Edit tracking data

Start of Block

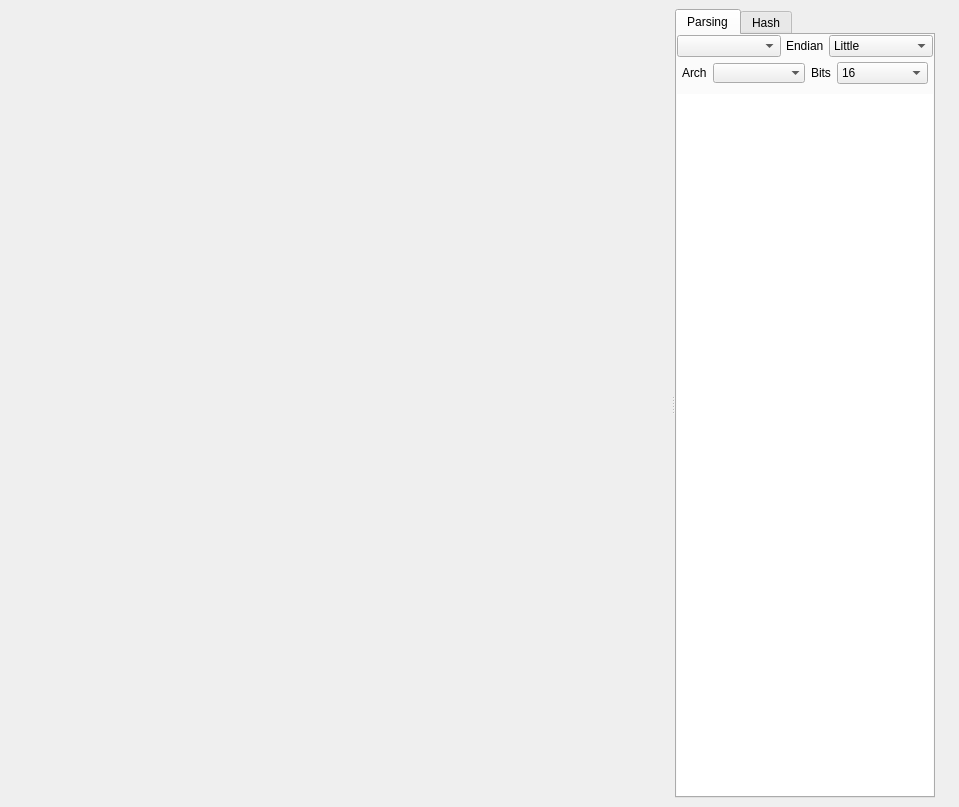
This is src/widgets/HexdumpWidget.ui in radareorg/iaito as Qt 5 draws it before an edit. The edited form follows.
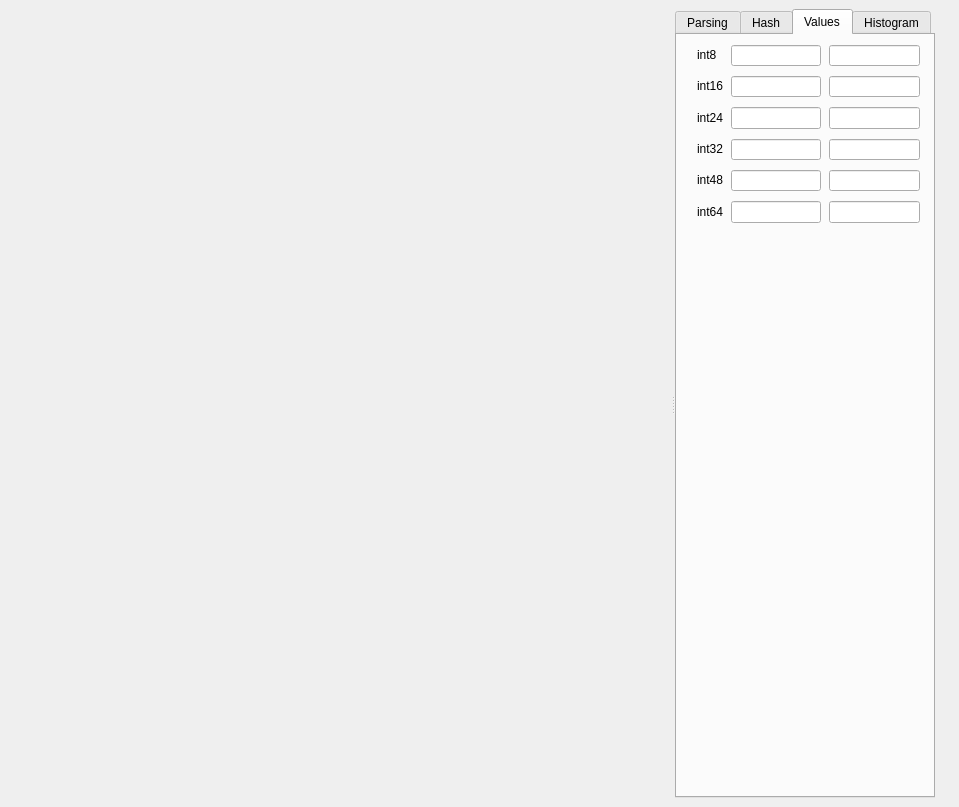
This is the edited form. The open tabs and pages were chosen to show the change. Icons and pictures are not drawn. Custom widgets are drawn as their Qt base class.

Commit message: Add values and prc tabs in the hexdump

The edit to the form file:
```diff
--- a/src/widgets/HexdumpWidget.ui
+++ b/src/widgets/HexdumpWidget.ui
@@ -523,6 +523,339 @@
          </item>
         </layout>
        </widget>
+       <widget class="QWidget" name="tab">
+        <attribute name="title">
+         <string>Values</string>
+        </attribute>
+        <widget class="QWidget" name="layoutWidget">
+         <property name="geometry">
+          <rect>
+           <x>20</x>
+           <y>10</y>
+           <width>223</width>
+           <height>178</height>
+          </rect>
+         </property>
+         <layout class="QGridLayout" name="gridLayout_2" columnstretch="0,0,0">
+          <property name="sizeConstraint">
+           <enum>QLayout::SizeConstraint::SetDefaultConstraint</enum>
+          </property>
+          <property name="rightMargin">
+           <number>0</number>
+          </property>
+          <property name="horizontalSpacing">
+           <number>8</number>
+          </property>
+          <property name="verticalSpacing">
+           <number>10</number>
+          </property>
+          <item row="2" column="1">
+           <widget class="QLineEdit" name="v_int16">
+            <property name="sizePolicy">
+             <sizepolicy hsizetype="Expanding" vsizetype="Fixed">
+              <horstretch>0</horstretch>
+              <verstretch>0</verstretch>
+             </sizepolicy>
+            </property>
+            <property name="frame">
+             <bool>true</bool>
+            </property>
+            <property name="alignment">
+             <set>Qt::AlignmentFlag::AlignJustify|Qt::AlignmentFlag::AlignVCenter</set>
+            </property>
+            <property name="readOnly">
+             <bool>true</bool>
+            </property>
+           </widget>
+          </item>
+          <item row="4" column="1">
+           <widget class="QLineEdit" name="v_int32">
+            <property name="frame">
+             <bool>true</bool>
+            </property>
+            <property name="alignment">
+             <set>Qt::AlignmentFlag::AlignJustify|Qt::AlignmentFlag::AlignVCenter</set>
+            </property>
+            <property name="readOnly">
+             <bool>true</bool>
+            </property>
+           </widget>
+          </item>
+          <item row="1" column="2">
+           <widget class="QLineEdit" name="v_uint8">
+            <property name="sizePolicy">
+             <sizepolicy hsizetype="Expanding" vsizetype="Fixed">
+              <horstretch>0</horstretch>
+              <verstretch>0</verstretch>
+             </sizepolicy>
+            </property>
+            <property name="frame">
+             <bool>true</bool>
+            </property>
+            <property name="alignment">
+             <set>Qt::AlignmentFlag::AlignJustify|Qt::AlignmentFlag::AlignVCenter</set>
+            </property>
+            <property name="readOnly">
+             <bool>true</bool>
+            </property>
+           </widget>
+          </item>
+          <item row="2" column="2">
+           <widget class="QLineEdit" name="v_uint16">
+            <property name="sizePolicy">
+             <sizepolicy hsizetype="Expanding" vsizetype="Fixed">
+              <horstretch>0</horstretch>
+              <verstretch>0</verstretch>
+             </sizepolicy>
+            </property>
+            <property name="frame">
+             <bool>true</bool>
+            </property>
+            <property name="alignment">
+             <set>Qt::AlignmentFlag::AlignJustify|Qt::AlignmentFlag::AlignVCenter</set>
+            </property>
+            <property name="readOnly">
+             <bool>true</bool>
+            </property>
+           </widget>
+          </item>
+          <item row="3" column="1">
+           <widget class="QLineEdit" name="v_int24">
+            <property name="frame">
+             <bool>true</bool>
+            </property>
+            <property name="alignment">
+             <set>Qt::AlignmentFlag::AlignJustify|Qt::AlignmentFlag::AlignVCenter</set>
+            </property>
+            <property name="readOnly">
+             <bool>true</bool>
+            </property>
+           </widget>
+          </item>
+          <item row="5" column="0" alignment="Qt::AlignmentFlag::AlignLeft">
+           <widget class="QLabel" name="labelEntropy_2">
+            <property name="sizePolicy">
+             <sizepolicy hsizetype="Fixed" vsizetype="Fixed">
+              <horstretch>0</horstretch>
+              <verstretch>0</verstretch>
+             </sizepolicy>
+            </property>
+            <property name="text">
+             <string>int48</string>
+            </property>
+           </widget>
+          </item>
+          <item row="4" column="2">
+           <widget class="QLineEdit" name="v_uint32">
+            <property name="frame">
+             <bool>true</bool>
+            </property>
+            <property name="alignment">
+             <set>Qt::AlignmentFlag::AlignJustify|Qt::AlignmentFlag::AlignVCenter</set>
+            </property>
+            <property name="readOnly">
+             <bool>true</bool>
+            </property>
+           </widget>
+          </item>
+          <item row="4" column="0">
+           <widget class="QLabel" name="labelCRC32_2">
+            <property name="sizePolicy">
+             <sizepolicy hsizetype="Fixed" vsizetype="Fixed">
+              <horstretch>0</horstretch>
+              <verstretch>0</verstretch>
+             </sizepolicy>
+            </property>
+            <property name="text">
+             <string>int32</string>
+            </property>
+           </widget>
+          </item>
+          <item row="3" column="2">
+           <widget class="QLineEdit" name="v_uint24">
+            <property name="frame">
+             <bool>true</bool>
+            </property>
+            <property name="alignment">
+             <set>Qt::AlignmentFlag::AlignJustify|Qt::AlignmentFlag::AlignVCenter</set>
+            </property>
+            <property name="readOnly">
+             <bool>true</bool>
+            </property>
+           </widget>
+          </item>
+          <item row="5" column="2">
+           <widget class="QLineEdit" name="v_uint48">
+            <property name="frame">
+             <bool>true</bool>
+            </property>
+            <property name="alignment">
+             <set>Qt::AlignmentFlag::AlignJustify|Qt::AlignmentFlag::AlignVCenter</set>
+            </property>
+            <property name="readOnly">
+             <bool>true</bool>
+            </property>
+           </widget>
+          </item>
+          <item row="5" column="1">
+           <widget class="QLineEdit" name="v_int48">
+            <property name="frame">
+             <bool>true</bool>
+            </property>
+            <property name="alignment">
+             <set>Qt::AlignmentFlag::AlignJustify|Qt::AlignmentFlag::AlignVCenter</set>
+            </property>
+            <property name="readOnly">
+             <bool>true</bool>
+            </property>
+           </widget>
+          </item>
+          <item row="3" column="0">
+           <widget class="QLabel" name="labelSHA256_2">
+            <property name="sizePolicy">
+             <sizepolicy hsizetype="Fixed" vsizetype="Fixed">
+              <horstretch>0</horstretch>
+              <verstretch>0</verstretch>
+             </sizepolicy>
+            </property>
+            <property name="midLineWidth">
+             <number>4</number>
+            </property>
+            <property name="text">
+             <string>int24</string>
+            </property>
+           </widget>
+          </item>
+          <item row="1" column="0">
+           <widget class="QLabel" name="labelMD5_2">
+            <property name="sizePolicy">
+             <sizepolicy hsizetype="Fixed" vsizetype="Fixed">
+              <horstretch>0</horstretch>
+              <verstretch>0</verstretch>
+             </sizepolicy>
+            </property>
+            <property name="text">
+             <string>int8</string>
+            </property>
+           </widget>
+          </item>
+          <item row="2" column="0">
+           <widget class="QLabel" name="labelSHA1_2">
+            <property name="sizePolicy">
+             <sizepolicy hsizetype="Fixed" vsizetype="Fixed">
+              <horstretch>0</horstretch>
+              <verstretch>0</verstretch>
+             </sizepolicy>
+            </property>
+            <property name="text">
+             <string>int16</string>
+            </property>
+           </widget>
+          </item>
+          <item row="1" column="1">
+           <widget class="QLineEdit" name="v_int8">
+            <property name="sizePolicy">
+             <sizepolicy hsizetype="Expanding" vsizetype="Fixed">
+              <horstretch>0</horstretch>
+              <verstretch>0</verstretch>
+             </sizepolicy>
+            </property>
+            <property name="frame">
+             <bool>true</bool>
+            </property>
+            <property name="alignment">
+             <set>Qt::AlignmentFlag::AlignJustify|Qt::AlignmentFlag::AlignVCenter</set>
+            </property>
+            <property name="readOnly">
+             <bool>true</bool>
+            </property>
+           </widget>
+          </item>
+          <item row="6" column="0">
+           <widget class="QLabel" name="labelEntropy_3">
+            <property name="sizePolicy">
+             <sizepolicy hsizetype="Fixed" vsizetype="Fixed">
+              <horstretch>0</horstretch>
+              <verstretch>0</verstretch>
+             </sizepolicy>
+            </property>
+            <property name="text">
+             <string>int64</string>
+            </property>
+           </widget>
+          </item>
+          <item row="6" column="1">
+           <widget class="QLineEdit" name="v_int64">
+            <property name="frame">
+             <bool>true</bool>
+            </property>
+            <property name="alignment">
+             <set>Qt::AlignmentFlag::AlignJustify|Qt::AlignmentFlag::AlignVCenter</set>
+            </property>
+            <property name="readOnly">
+             <bool>true</bool>
+            </property>
+           </widget>
+          </item>
+          <item row="6" column="2">
+           <widget class="QLineEdit" name="v_uint64">
+            <property name="frame">
+             <bool>true</bool>
+            </property>
+            <property name="alignment">
+             <set>Qt::AlignmentFlag::AlignJustify|Qt::AlignmentFlag::AlignVCenter</set>
+            </property>
+            <property name="readOnly">
+             <bool>true</bool>
+            </property>
+           </widget>
+          </item>
+         </layout>
+        </widget>
+       </widget>
+       <widget class="QWidget" name="tabHistogram">
+        <attribute name="title">
+         <string>Histogram</string>
+        </attribute>
+        <widget class="QTextEdit" name="histogram">
+         <property name="geometry">
+          <rect>
+           <x>10</x>
+           <y>10</y>
+           <width>241</width>
+           <height>561</height>
+          </rect>
+         </property>
+         <property name="font">
+          <font>
+           <family>Courier New</family>
+           <pointsize>9</pointsize>
+          </font>
+         </property>
+         <property name="cursor" stdset="0">
+          <cursorShape>CrossCursor</cursorShape>
+         </property>
+         <property name="lineWrapMode">
+          <enum>QTextEdit::LineWrapMode::NoWrap</enum>
+         </property>
+         <property name="readOnly">
+          <bool>true</bool>
+         </property>
+         <property name="html">
+          <string notr="true">&lt;!DOCTYPE HTML PUBLIC &quot;-//W3C//DTD HTML 4.0//EN&quot; &quot;http://www.w3.org/TR/REC-html40/strict.dtd&quot;&gt;
+&lt;html&gt;&lt;head&gt;&lt;meta name=&quot;qrichtext&quot; content=&quot;1&quot; /&gt;&lt;meta charset=&quot;utf-8&quot; /&gt;&lt;style type=&quot;text/css&quot;&gt;
+p, li { white-space: pre-wrap; }
+hr { height: 1px; border-width: 0; }
+li.unchecked::marker { content: &quot;\2610&quot;; }
+li.checked::marker { content: &quot;\2612&quot;; }
+&lt;/style&gt;&lt;/head&gt;&lt;body style=&quot; font-family:'Courier New'; font-size:9pt; font-weight:400; font-style:normal;&quot;&gt;
+&lt;p style=&quot;-qt-paragraph-type:empty; margin-top:0px; margin-bottom:0px; margin-left:0px; margin-right:0px; -qt-block-indent:0; text-indent:0px;&quot;&gt;&lt;br /&gt;&lt;/p&gt;&lt;/body&gt;&lt;/html&gt;</string>
+         </property>
+         <property name="acceptRichText">
+          <bool>false</bool>
+         </property>
+        </widget>
+       </widget>
       </widget>
      </widget>
     </item>
```
The commit also changes 2 other files.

End of Block

■ TASK TO COMPLETE ■
Based on the entries above, give the number of lines with the string "content" and no further text.

■ EXERCISE RESULT ■
3